  1. Saw a couple of koalas on the weekend…. one painted on the noise barrier fencing on Moreton Bay Road and another painted on a yellow `watch out for koalas’ sign. I think this is about as good as it gets! I hope our children learn lots from these pictures… Maybe we could have some seats erected so day care groups and caring families can go to see the animals as they are now in the wild! Well done Council. You’re doing a lot to help make the Redlands just like every other overdeveloped city!

    Just had a thought! In time, the children of the Redlands won’t even be able to see the Koala signs, as they’ll also be extinct! No point advertising something that doesn’t exist any more – right?

  2. wow, I take my hat off to all of you who are willing to fight for those who have no voice.

    Its a sad state of affairs when the all mighty dollar is more important than anything that gets in the way.

    Very Sad

  3. The people of The Redlands are realising that we do have a choice as to the sort of future we want and that choice will start in earnest at the next election. We do realise that progress will come, development will come but we must have a say as to the type of development they approve. We want a Council that will consult with the people. We need a Council to realise that wildlife habitat is just as important as human habitat so we hope the present Councillors are listening and do realise that we are very serious about this.

  4. Beautiful verses, very sad. keep the fight going, it is happening everywhere, Mt Cotton, Sheldon, Redland Bay, 401 Redland Bay Road, Capalaba

  5. Excellent comment Sarah. The memorial was a very sad occasion. If only Alan Beard had followed through with his plan for koala corridors for the shire which was a wonderful idea, not just a dream, then we wouldn’t have koalas die of stress and disease because of habitat loss. The koalas would be thriving and we would all be enjoying the natural features of the Redlands that we cherish so much. What happened Alan Beard to change your thinking when Seccombe was mayor?

  6. It’s a sad time, and a shameful time. What a pity the Mayor didn’t build on her relationship with the developer and have him come to an understanding that to retain the trees would have been a win-win-win. Established gardens add value to properties/neighbourhoods and the developer would have had a unique product to market; the Mayor could have fullfilled her obligations to the broader Redland community (and posterity); and, the koalas would have suffered less habitat loss induced stress, disease and malnoursihment. Alas, opportunities continue to be squandered and obligations squashed.

  7. It was such a sad time .. I could not be there . I believe in Karma ..what goes around comes around . For certain people I hope that will be very soon .

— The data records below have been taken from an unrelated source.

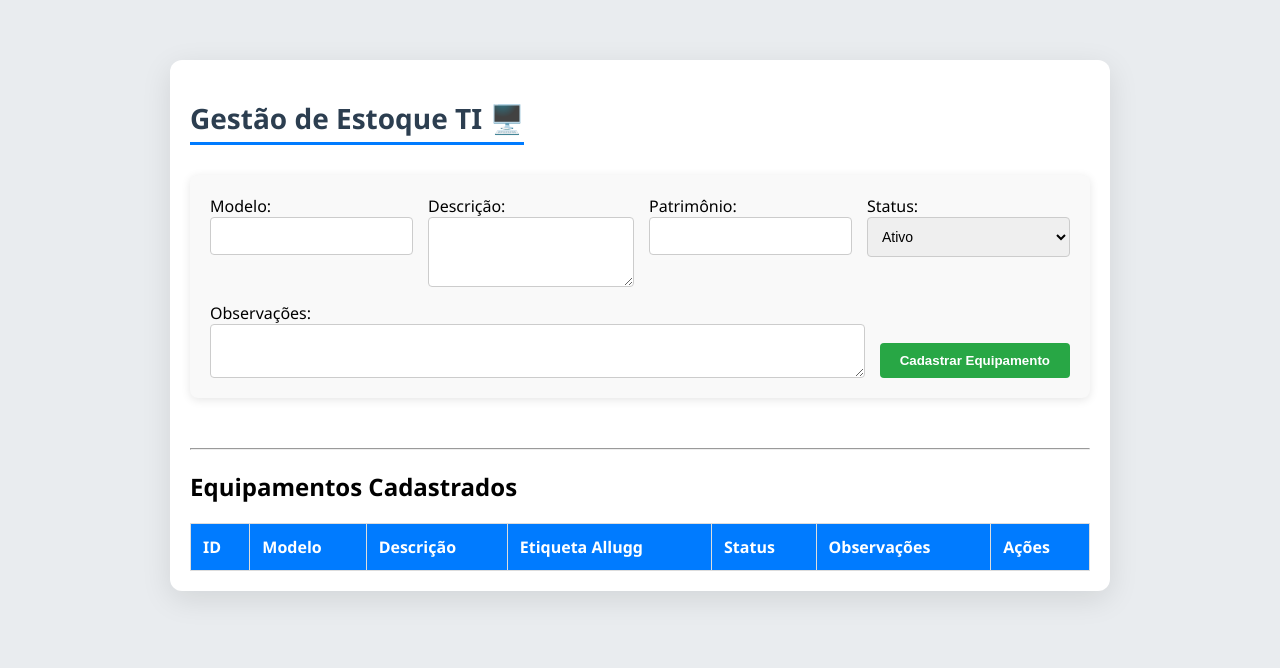
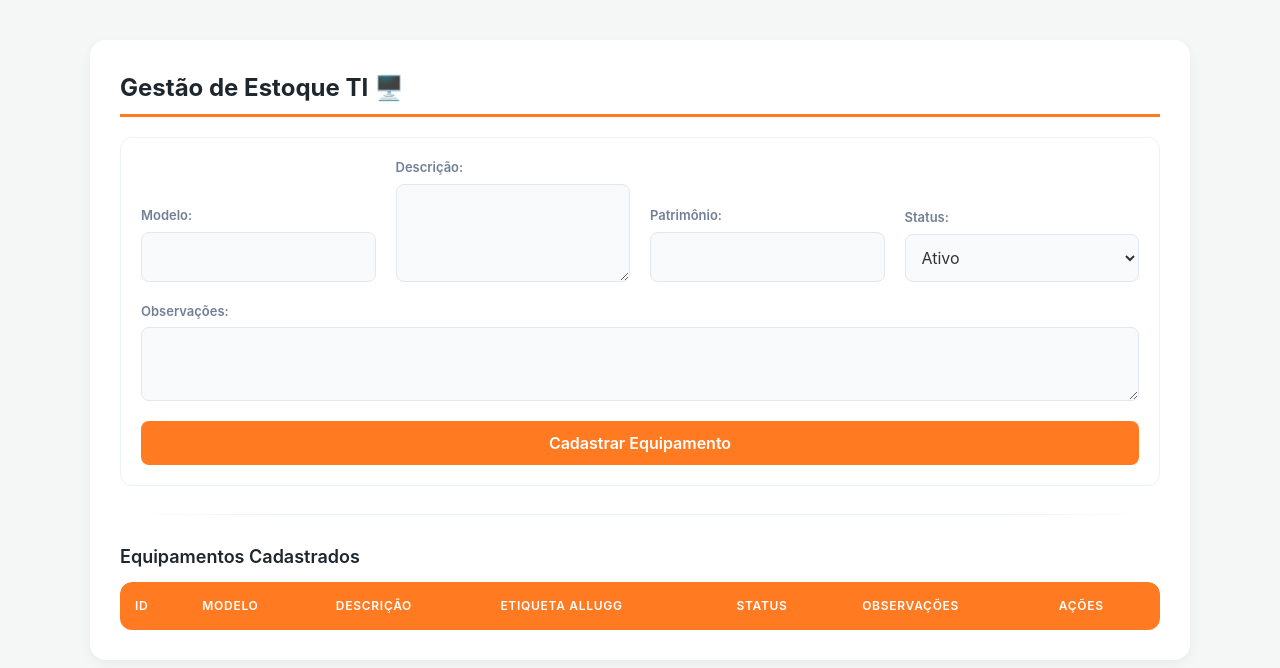
Before and after one commit to bugianivitor/gerenciamento-ativos, a website: page index.html in a window 1280 px wide. Drawn offline with Linux system fonts and the light colour scheme; no server answers.

Commit message:
ajustes no estilo

```diff
--- a/style.css
+++ b/style.css
@@ -1,128 +1,265 @@
+/* --- Tokens (manutenção e consistência visual) --- */
+:root {
+    --color-bg-page: #f4f7f6;
+    --color-surface: #ffffff;
+    --color-text: #333333;
+    --color-text-muted: #718096;
+    --color-text-body: #4a5568;
+    --color-border: #e2e8f0;
+    --color-border-soft: #edf2f7;
+    --color-input-bg: #f8fafc;
+    --color-brand: #ff7a21;
+    --color-brand-hover: #e66a1a;
+    --color-brand-soft: #fffaf0;
+    --shadow-card: 0 4px 12px rgba(0, 0, 0, 0.05);
+    --radius-lg: 16px;
+    --radius-md: 12px;
+    --radius-sm: 8px;
+    --radius-xs: 6px;
+    --transition-fast: border-color 0.2s ease, background-color 0.2s ease,
+        box-shadow 0.2s ease, transform 0.15s ease;
+}
+
+*,
+*::before,
+*::after {
+    box-sizing: border-box;
+}
+
 body {
-    font-family: 'Segoe UI', Tahoma, Geneva, Verdana, sans-serif;
-    background-color: #e9ecef; /* Um fundo cinza neutro para destacar os cards */
+    font-family: "Inter", system-ui, -apple-system, "Segoe UI", Roboto, sans-serif;
+    background-color: var(--color-bg-page);
     margin: 0;
-    padding: 20px;
-    display: flex;
-    justify-content: center;
+    padding: clamp(12px, 3vw, 20px);
+    color: var(--color-text);
+    line-height: 1.5;
+    min-height: 100vh;
 }
 
 .container {
-    max-width: 900px;
-    margin: 40px auto; /* Centraliza na tela */
-    padding: 20px;
-    background-color: #ffffff;
-    border-radius: 12px;
-    box-shadow: 0 8px 30px rgba(0,0,0,0.1); /* Sombra suave para dar profundidade */
+    max-width: 1100px;
+    margin: clamp(12px, 2vw, 20px) auto;
+    padding: clamp(20px, 4vw, 30px);
+    background-color: var(--color-surface);
+    border-radius: var(--radius-lg);
+    box-shadow: var(--shadow-card);
 }
 
 h1 {
-    color: #2c3e50;
-    text-align: center;
-    margin-bottom: 30px;
-    font-size: 28px;
-    border-bottom: 3px solid #007bff;
-    display: inline-block;
-    padding-bottom: 5px;
+    color: #1e272e;
+    text-align: left;
+    margin: 0 0 20px;
+    font-size: clamp(1.25rem, 2.5vw, 1.5rem);
+    font-weight: 700;
+    border-bottom: 3px solid var(--color-brand);
+    padding-bottom: 8px;
 }
 
-
-
-/* Configuração geral da tabela */
-table {
-    width: 100%;
-    border-collapse: collapse; /* Faz com que as bordas virem uma só linha */
-    margin-top: 20px;
+h2 {
+    color: #1e272e;
+    font-size: 1.125rem;
+    font-weight: 600;
+    margin: 0 0 12px;
 }
 
-/* Estilo das células */
-th, td {
-    border: 1px solid #ddd;
-    padding: 12px;
-    text-align: left;
+.form-section {
+    margin-bottom: 8px;
 }
 
-/* O efeito Zebra 🦓 */
-tbody tr:nth-child(even) {
-    background-color: #f2f2f2; /* Um cinza bem clarinho */
+/* Separador entre formulário e tabela */
+.divisor {
+    border: none;
+    height: 1px;
+    margin: 28px 0;
+    background: linear-gradient(
+        90deg,
+        transparent,
+        var(--color-border-soft) 15%,
+        var(--color-border-soft) 85%,
+        transparent
+    );
 }
 
-/* Destaque no cabeçalho */
-thead {
-    background-color: #007bff;
-    color: white;
+.table-section {
+    overflow-x: auto;
+    -webkit-overflow-scrolling: touch;
 }
 
-/* Muda a cor de fundo da linha quando o mouse passa por cima */
-tbody tr:hover {
-    background-color: #d1e7ff; /* Um azul bem suave */
-    cursor: pointer; /* Transforma a seta em "mãozinha" */
+/* --- Formulário --- */
+#form-equipamento {
+    background-color: var(--color-surface);
+    padding: 20px;
+    border: 1px solid var(--color-border-soft);
+    border-radius: var(--radius-md);
+    margin-bottom: 0;
+    display: flex;
+    flex-wrap: wrap;
+    gap: 20px;
+    align-items: flex-end;
 }
 
-#form-equipamento {
-    background-color: #f9f9f9;
-    padding: 20px;
-    border-radius: 8px;
-    box-shadow: 0 2px 10px rgba(0,0,0,0.1);
-    margin-bottom: 50px;
+#form-equipamento > div {
     display: flex;
-    flex-wrap: wrap; /* Permite que os campos quebrem a linha */
-    gap: 15px;      /* Espaço entre os campos */
+    flex-direction: column;
+    flex: 1 1 220px;
+    min-width: min(100%, 200px);
+    gap: 6px;
 }
 
-#form-equipamento div {
-    display: flex;
-    flex-direction: column; /* Label em cima do Input */
-    flex: 1 1 200px;        /* Largura flexível */
+#form-equipamento div label {
+    font-weight: 600;
+    font-size: 13px;
+    color: var(--color-text-muted);
 }
 
 #form-equipamento input,
 #form-equipamento select,
 #form-equipamento textarea {
-    padding: 10px;
-    border: 1px solid #ccc;
-    border-radius: 4px;
-    font-size: 14px;
+    width: 100%;
+    padding: 12px;
+    border: 1px solid var(--color-border);
+    border-radius: var(--radius-sm);
+    background-color: var(--color-input-bg);
+    color: var(--color-text);
+    font: inherit;
+    transition: var(--transition-fast);
+}
+
+#form-equipamento input:focus,
+#form-equipamento select:focus,
+#form-equipamento textarea:focus {
+    border-color: var(--color-brand);
+    outline: none;
+    box-shadow: 0 0 0 3px rgba(255, 122, 33, 0.2);
 }
 
 #form-equipamento button {
-    background-color: #28a745;
-    color: white;
-    padding: 10px 20px;
+    background-color: var(--color-brand);
+    color: #fff;
+    padding: 12px 25px;
     border: none;
-    border-radius: 4px;
+    border-radius: var(--radius-sm);
     cursor: pointer;
-    font-weight: bold;
-    align-self: flex-end; /* Alinha o botão ao final */
+    font-family: inherit;
+    font-size: inherit;
+    font-weight: 600;
+    transition: var(--transition-fast);
+    flex: 1 1 100%;
+    min-height: 44px;
 }
 
 #form-equipamento button:hover {
-    background-color: #218838;
+    background-color: var(--color-brand-hover);
+}
+
+#form-equipamento button:focus-visible {
+    outline: 2px solid var(--color-brand);
+    outline-offset: 2px;
+}
+
+/* --- Tabela --- */
+table {
+    width: 100%;
+    min-width: 720px;
+    border-collapse: separate;
+    border-spacing: 0;
+    margin-top: 10px;
+    border-radius: var(--radius-md);
+    overflow: hidden;
+    box-shadow: 0 1px 3px rgba(0, 0, 0, 0.04);
+}
+
+th {
+    background-color: var(--color-brand);
+    color: #fff;
+    padding: 15px;
+    text-transform: uppercase;
+    font-size: 12px;
+    letter-spacing: 0.06em;
+    font-weight: 600;
+    text-align: left;
+}
+
+th:first-child {
+    border-top-left-radius: var(--radius-md);
+}
+
+th:last-child {
+    border-top-right-radius: var(--radius-md);
+}
+
+td {
+    padding: 14px;
+    border-bottom: 1px solid var(--color-border-soft);
+    color: var(--color-text-body);
+    vertical-align: top;
+}
+
+tbody tr:last-child td {
+    border-bottom: none;
+}
+
+tbody tr:hover {
+    background-color: var(--color-brand-soft);
+}
+
+/* --- Botões de ação na tabela --- */
+.btn-editar,
+.btn-excluir {
+    display: inline-flex;
+    align-items: center;
+    justify-content: center;
+    padding: 6px 12px;
+    border-radius: var(--radius-xs);
+    font: inherit;
+    font-size: 0.8125rem;
+    font-weight: 600;
+    cursor: pointer;
+    transition: var(--transition-fast);
+}
+
+.btn-editar {
+    background-color: #fef3c7;
+    color: #92400e;
+    border: 1px solid #fcd34d;
+}
+
+.btn-editar:hover {
+    background-color: #fde68a;
+    border-color: #fbbf24;
 }
 
 .btn-excluir {
-    background-color: #dc3545; /* Vermelho */
-    color: white;
-    border: none;
-    padding: 5px 10px;
-    border-radius: 4px;
-    cursor: pointer;
+    background-color: #fee2e2;
+    color: #991b1b;
+    border: 1px solid #fecaca;
 }
 
 .btn-excluir:hover {
-    background-color: #c82333;
+    background-color: #fecaca;
+    border-color: #f87171;
 }
 
-.btn-editar {
-    background-color: #ffc107;
-    color: #212529;
-    border: none;
-    padding: 5px 10px;
-    border-radius: 4px;
-    cursor: pointer;
-    margin-right: 5px; /* Espaço entre os botões */
+.btn-editar:focus-visible,
+.btn-excluir:focus-visible {
+    outline: 2px solid var(--color-brand);
+    outline-offset: 2px;
 }
 
-.btn-editar:hover {
-    background-color: #e0a800;
+@media (prefers-reduced-motion: reduce) {
+    *,
+    *::before,
+    *::after {
+        transition-duration: 0.01ms !important;
+    }
 }
+
+@media (max-width: 640px) {
+    #form-equipamento {
+        align-items: stretch;
+    }
+
+    #form-equipamento button {
+        flex-basis: 100%;
+    }
+}
```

  8. RIP Ivory Koala. What a sad, sad time for the Redlands community. I can’t believe (or can I?) after all of the furore and community input, the Council still moved ahead and took down the trees. Redlands Council, just remember you work for us. Without us, you’re out of a job and Karma’s a female dog.

    You must feel so proud to be able to be the keepers of the beautiful Redlands…. fast becoming known only for the hot, overcrowded, overdeveloped area that is no different from any of the other councils on the north side of Brisbane. Imagine if you could be the keepers of a community that had gorgeous natural environments, the ocean, plenty of flora and fauna and a community who worked WITH YOU to keep the area gorgeous!.. sounds like one of those fantasy shows…..

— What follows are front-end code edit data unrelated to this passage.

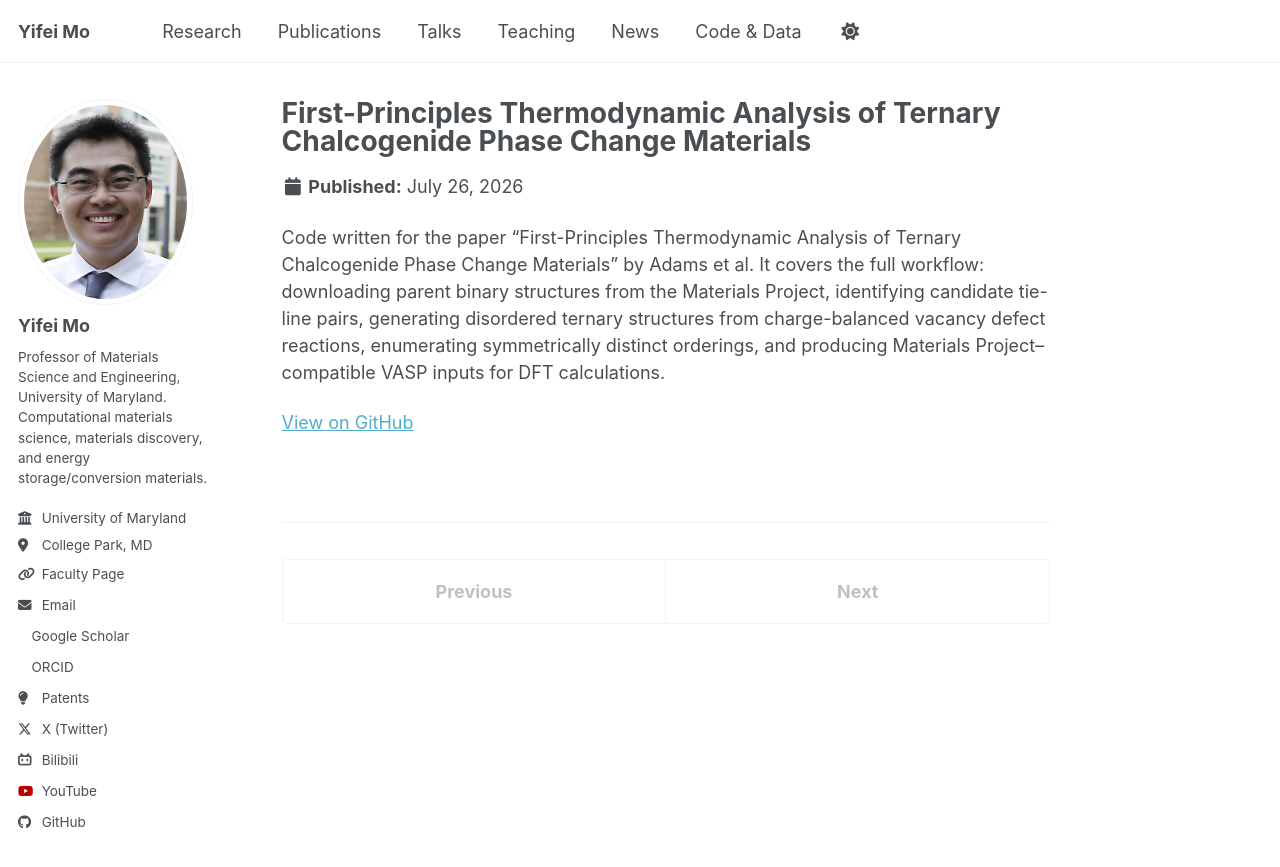
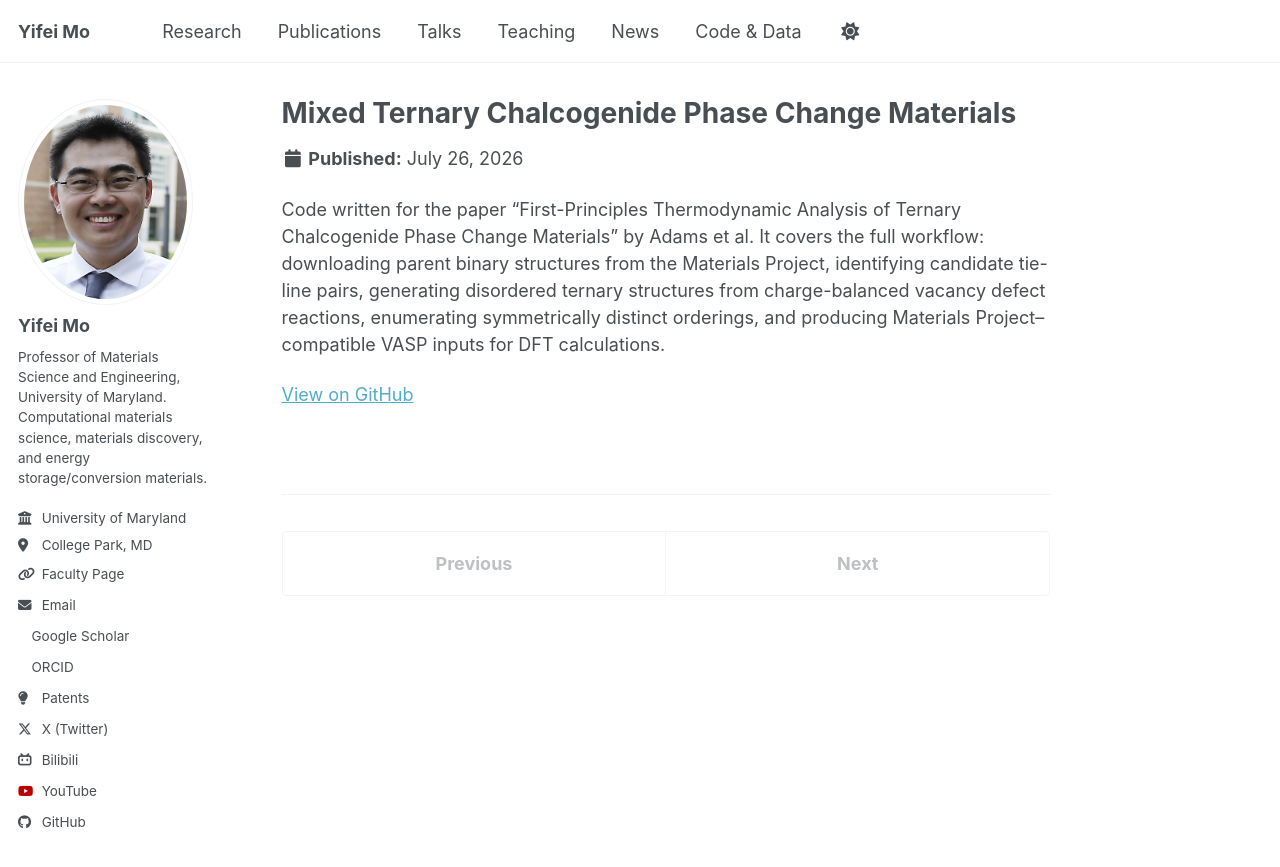
Before and after one commit to yifeimo/yifeimo.github.io, a Jekyll site: the page built from _portfolio/pcm-tieline-hull.md, in a window 1280 px wide. Shown: the top 867 px of the page. Built offline with Jekyll 4.4.1, drawn with Linux system fonts in a browser that asks for light colours; a style sheet for code colours, icons or effects is not loaded.

Commit message:
Update portfolio titles and descriptions
Reflect updated repo content: error analysis in AIMD toolkit, electrochemical
stability, MLIP models alongside datasets, and diffusion analysis capabilities.

```diff
--- a/_portfolio/pcm-tieline-hull.md
+++ b/_portfolio/pcm-tieline-hull.md
@@ -1,5 +1,5 @@
 ---
-title: "First-Principles Thermodynamic Analysis of Ternary Chalcogenide Phase Change Materials"
+title: "Mixed Ternary Chalcogenide Phase Change Materials"
 repo: "pcm_tieline_hull"
 excerpt: "Code for identifying and generating candidate ternary chalcogenide phase-change materials from Materials Project tie-line analysis, through DFT-ready structures."
 collection: portfolio
```
Also changed, not shown: _portfolio/aimd.md (+1 -1 lines), _portfolio/interface_stability.md (+1 -1 lines), _portfolio/li-al-mlip-datasets.md (+2 -2 lines), _portfolio/silicon-mlip-datasets.md (+2 -2 lines), _portfolio/topological-analysis.md (+1 -1 lines).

    Wake up and start listening to your constituents! How dare you destroy what we’ve all come here to enjoy (thanks for the quote Browney)